The centre for production of these volumes was Paris or Ghent rather than Florence where a different tradition would emerge. The religious subject matter tended to be either, Bibles, Psalters (the Book of Psalms written by King Solomon) or Book of Hours (a collection of prayers and readings for specific times of the day or month) but secular subjects were increasingly popular and were aimed at general education: the activities and genealogy of Kings, astrology, health and legal issues, content that would be familiar to a reader of today’s magazines and publications. There were storybooks for the nobility, drawn and designed in pictorial formats that showed a realism and natural humanity that could be seen as unrefined when compared to the classical art of the Renaissance. The drawings have wit and humour and an eye for the everyday anecdote that matched the subject matter. Titles of these books range from: A Manual of Moral Conduct, A Guide to True Nobility, The Path to True Valour and Knighthood and Moral and Spiritual Guidance for a Pope.

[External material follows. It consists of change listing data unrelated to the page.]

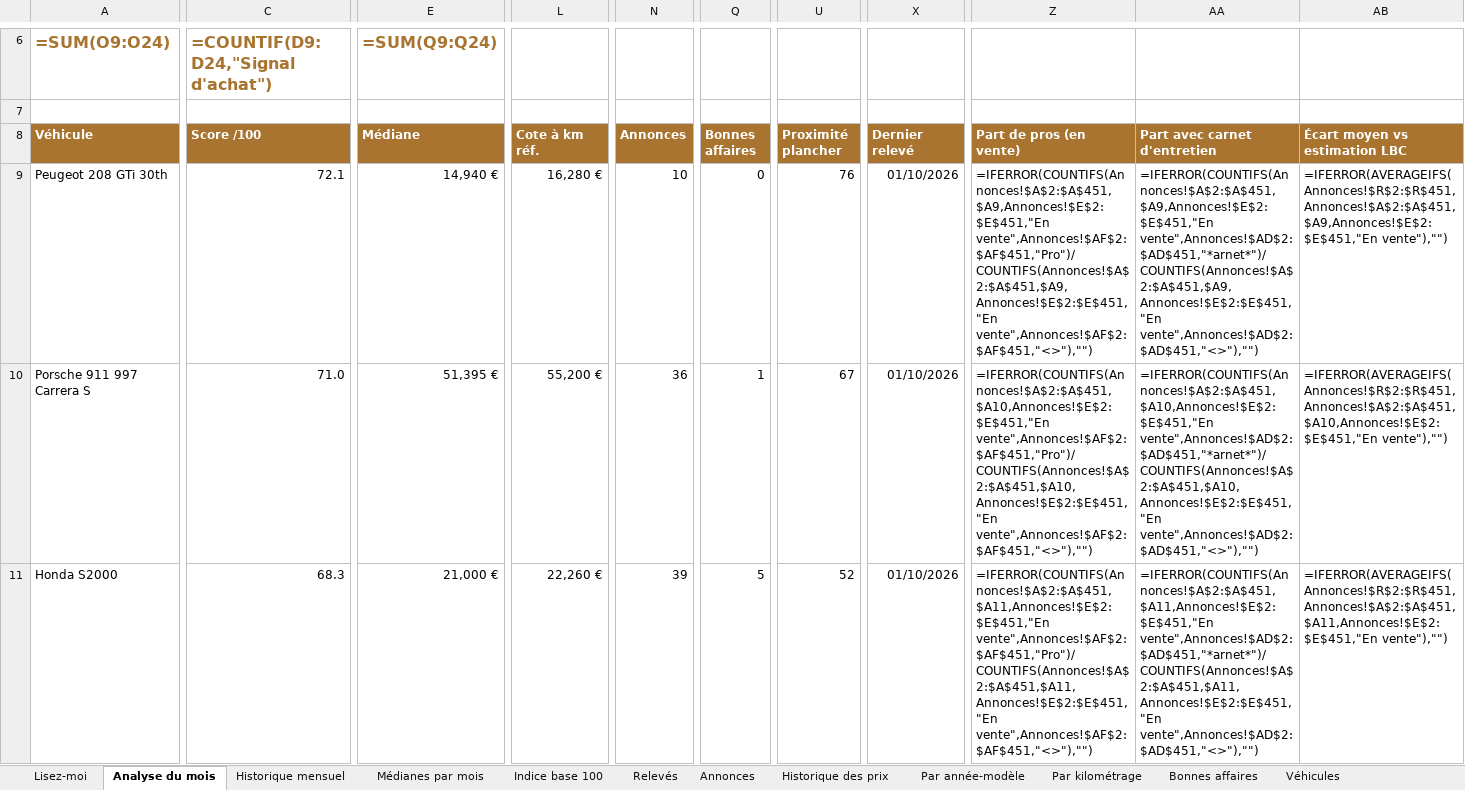
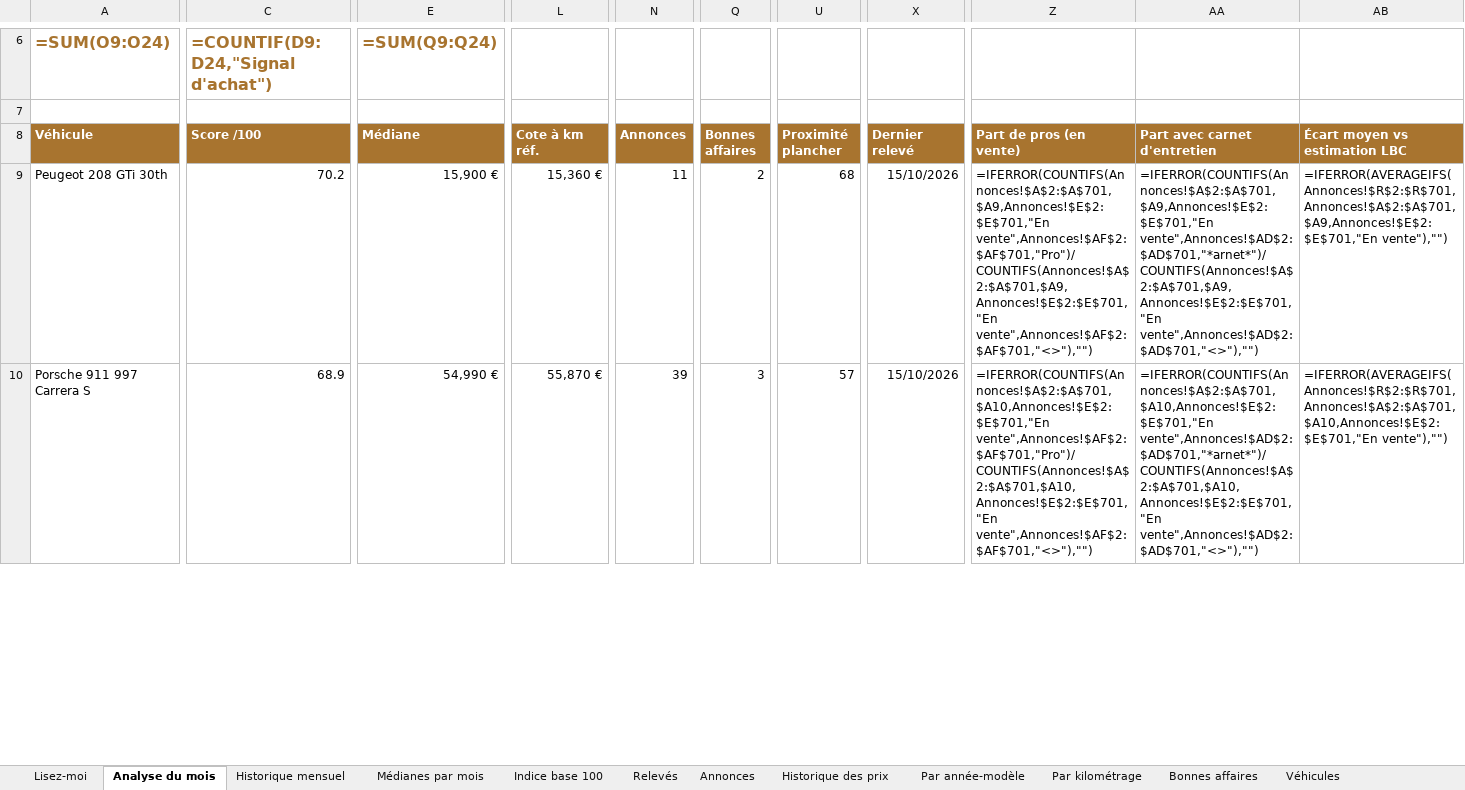
Before and after one commit to mattchampavier-ui/cote-auto, an Excel workbook: cote-auto.xlsx, sheet Analyse du mois, drawn as a sheet; only a part is shown, gaps mark what is left out; values as stored, in another font and other column widths than the file's, no borders; formulas without a stored value are shown as written; charts and pictures and conditional formats not drawn; removed rows and columns are numbered as before the commit, all else as after; rows hold the shown columns only; the diff covers the shown part only; the diff names each change by its address in the sheet, - before the commit and + after, or states it on an @@ line.

Commit message:
Relevé automatique 2026-10-15

```diff
--- a/cote-auto.xlsx (sheet Analyse du mois)
+++ b/cote-auto.xlsx (sheet Analyse du mois)
-C9 (Score /100): 72.1
+C9 (Score /100): 70.2
-E9 (Médiane): 14,940 €
+E9 (Médiane): 15,900 €
-L9 (Cote à km réf.): 16,280 €
+L9 (Cote à km réf.): 15,360 €
-N9 (Annonces): 10
+N9 (Annonces): 11
-Q9 (Bonnes affaires): 0
+Q9 (Bonnes affaires): 2
-U9 (Proximité plancher): 76
+U9 (Proximité plancher): 68
-X9:X10 (Dernier relevé): 01/10/2026
+X9:X10 (Dernier relevé): 15/10/2026
-Z9 (Part de pros (en vente)): =IFERROR(COUNTIFS(Annonces!$A$2:$A$451,$A9,Annonces!$E$2:$E$451,"En vente",Annonces!$AF$2:$AF$451,"Pro")/COUNTIFS(Annonces!$A$2:$A$451,$A9,Annonces!$E$2:$E$451,"En vente",Annonces!$AF$2:$AF$451,"<>"),"")
+Z9 (Part de pros (en vente)): =IFERROR(COUNTIFS(Annonces!$A$2:$A$701,$A9,Annonces!$E$2:$E$701,"En vente",Annonces!$AF$2:$AF$701,"Pro")/COUNTIFS(Annonces!$A$2:$A$701,$A9,Annonces!$E$2:$E$701,"En vente",Annonces!$AF$2:$AF$701,"<>"),"")
-AA9 (Part avec carnet d'entretien): =IFERROR(COUNTIFS(Annonces!$A$2:$A$451,$A9,Annonces!$E$2:$E$451,"En vente",Annonces!$AD$2:$AD$451,"*arnet*")/COUNTIFS(Annonces!$A$2:$A$451,$A9,Annonces!$E$2:$E$451,"En vente",Annonces!$AD$2:$AD$451,"<>"),"")
+AA9 (Part avec carnet d'entretien): =IFERROR(COUNTIFS(Annonces!$A$2:$A$701,$A9,Annonces!$E$2:$E$701,"En vente",Annonces!$AD$2:$AD$701,"*arnet*")/COUNTIFS(Annonces!$A$2:$A$701,$A9,Annonces!$E$2:$E$701,"En vente",Annonces!$AD$2:$AD$701,"<>"),"")
-AB9 (Écart moyen vs estimation LBC): =IFERROR(AVERAGEIFS(Annonces!$R$2:$R$451,Annonces!$A$2:$A$451,$A9,Annonces!$E$2:$E$451,"En vente"),"")
+AB9 (Écart moyen vs estimation LBC): =IFERROR(AVERAGEIFS(Annonces!$R$2:$R$701,Annonces!$A$2:$A$701,$A9,Annonces!$E$2:$E$701,"En vente"),"")
-C10 (Score /100): 71.0
+C10 (Score /100): 68.9
-E10 (Médiane): 51,395 €
+E10 (Médiane): 54,990 €
-L10 (Cote à km réf.): 55,200 €
+L10 (Cote à km réf.): 55,870 €
-N10 (Annonces): 36
+N10 (Annonces): 39
-Q10 (Bonnes affaires): 1
+Q10 (Bonnes affaires): 3
-U10 (Proximité plancher): 67
+U10 (Proximité plancher): 57
-Z10 (Part de pros (en vente)): =IFERROR(COUNTIFS(Annonces!$A$2:$A$451,$A10,Annonces!$E$2:$E$451,"En vente",Annonces!$AF$2:$AF$451,"Pro")/COUNTIFS(Annonces!$A$2:$A$451,$A10,Annonces!$E$2:$E$451,"En vente",Annonces!$AF$2:$AF$451,"<>"),"")
+Z10 (Part de pros (en vente)): =IFERROR(COUNTIFS(Annonces!$A$2:$A$701,$A10,Annonces!$E$2:$E$701,"En vente",Annonces!$AF$2:$AF$701,"Pro")/COUNTIFS(Annonces!$A$2:$A$701,$A10,Annonces!$E$2:$E$701,"En vente",Annonces!$AF$2:$AF$701,"<>"),"")
-AA10 (Part avec carnet d'entretien): =IFERROR(COUNTIFS(Annonces!$A$2:$A$451,$A10,Annonces!$E$2:$E$451,"En vente",Annonces!$AD$2:$AD$451,"*arnet*")/COUNTIFS(Annonces!$A$2:$A$451,$A10,Annonces!$E$2:$E$451,"En vente",Annonces!$AD$2:$AD$451,"<>"),"")
+AA10 (Part avec carnet d'entretien): =IFERROR(COUNTIFS(Annonces!$A$2:$A$701,$A10,Annonces!$E$2:$E$701,"En vente",Annonces!$AD$2:$AD$701,"*arnet*")/COUNTIFS(Annonces!$A$2:$A$701,$A10,Annonces!$E$2:$E$701,"En vente",Annonces!$AD$2:$AD$701,"<>"),"")
-AB10 (Écart moyen vs estimation LBC): =IFERROR(AVERAGEIFS(Annonces!$R$2:$R$451,Annonces!$A$2:$A$451,$A10,Annonces!$E$2:$E$451,"En vente"),"")
+AB10 (Écart moyen vs estimation LBC): =IFERROR(AVERAGEIFS(Annonces!$R$2:$R$701,Annonces!$A$2:$A$701,$A10,Annonces!$E$2:$E$701,"En vente"),"")
-row 11: Honda S2000 | 68.3 | 21,000 € | 22,260 € | 39 | 5 | 52 | 01/10/2026 | =IFERROR(COUNTIFS(Annonces!$A$2:$A$451,$A11,Annonces!$E$2:$E$451,"En vente",Annonces!$AF$2:$AF$451,"Pro")/COUNTIFS(Annonces!$A$2:$A$451,$A11,Annonces!$E$2:$E$451,"En vente",Annonces!$AF$2:$AF$451,"<>"),"") | =IFERROR(COUNTIFS(Annonces!$A$2:$A$451,$A11,Annonces!$E$2:$E$451,"En vente",Annonces!$AD$2:$AD$451,"*arnet*")/COUNTIFS(Annonces!$A$2:$A$451,$A11,Annonces!$E$2:$E$451,"En vente",Annonces!$AD$2:$AD$451,"<>"),"") | =IFERROR(AVERAGEIFS(Annonces!$R$2:$R$451,Annonces!$A$2:$A$451,$A11,Annonces!$E$2:$E$451,"En vente"),"")
```
Also changed, not shown: 8 added rows, 7 removed rows and 76 edited cells elsewhere in this sheet, sheet Annonces, sheet Historique des prix, sheet Par année-modèle, sheet Bonnes affaires, sheet Historique mensuel, sheet Par kilométrage, 4 more sheets, charts or pictures, 4 other files.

One of the most popular was Boccaccio’s Tales of Famous Women, one of the first collections of women’s biography written in Europe, which was widely read by royal and aristocratic readers. Readers interested in death and disaster might read – Visions of the End of Time, an illustrated copy of the Book of Revelation known as the Apocalypse or else turn to animal stories or Bestiaries which contained moral instruction. For those wishing to undertake a trip to Jerusalem, the St Alban’s monk Mathew Paris produced a Route map to the Holy Land. This was illustrated with Castles were the traveller could find rest for the night and instructions on how to proceed onto the next destination.
Although the printing press arrived in England in 1476, illuminated manuscripts were still being commissioned by Henry VII and Henry VIII as they were seen as desirable consumer items as well as objects of beauty in their own right. Scribes and artists hand wrote and painted these books using quality materials such as Parchment or Vellum with ink made from iron gall and the illustrations and decorations were painted with expensive Lapis Lazuli (from Afghanistan) and embossed and burnished in Silver and Gold . The quality and freshness of the images survive through being shut out from the light and stored in Libraries. The size and difficulties of viewing these images make them little known but the concerns of the scribes, illuminators and patrons shine out as being immensely human. This exhibition at the British Library although small in scale brings the medieval world into the present and shines a light on the interests, activities and all too human concerns of a period once referred to as the Dark Ages, but one not too dissimilar to our own.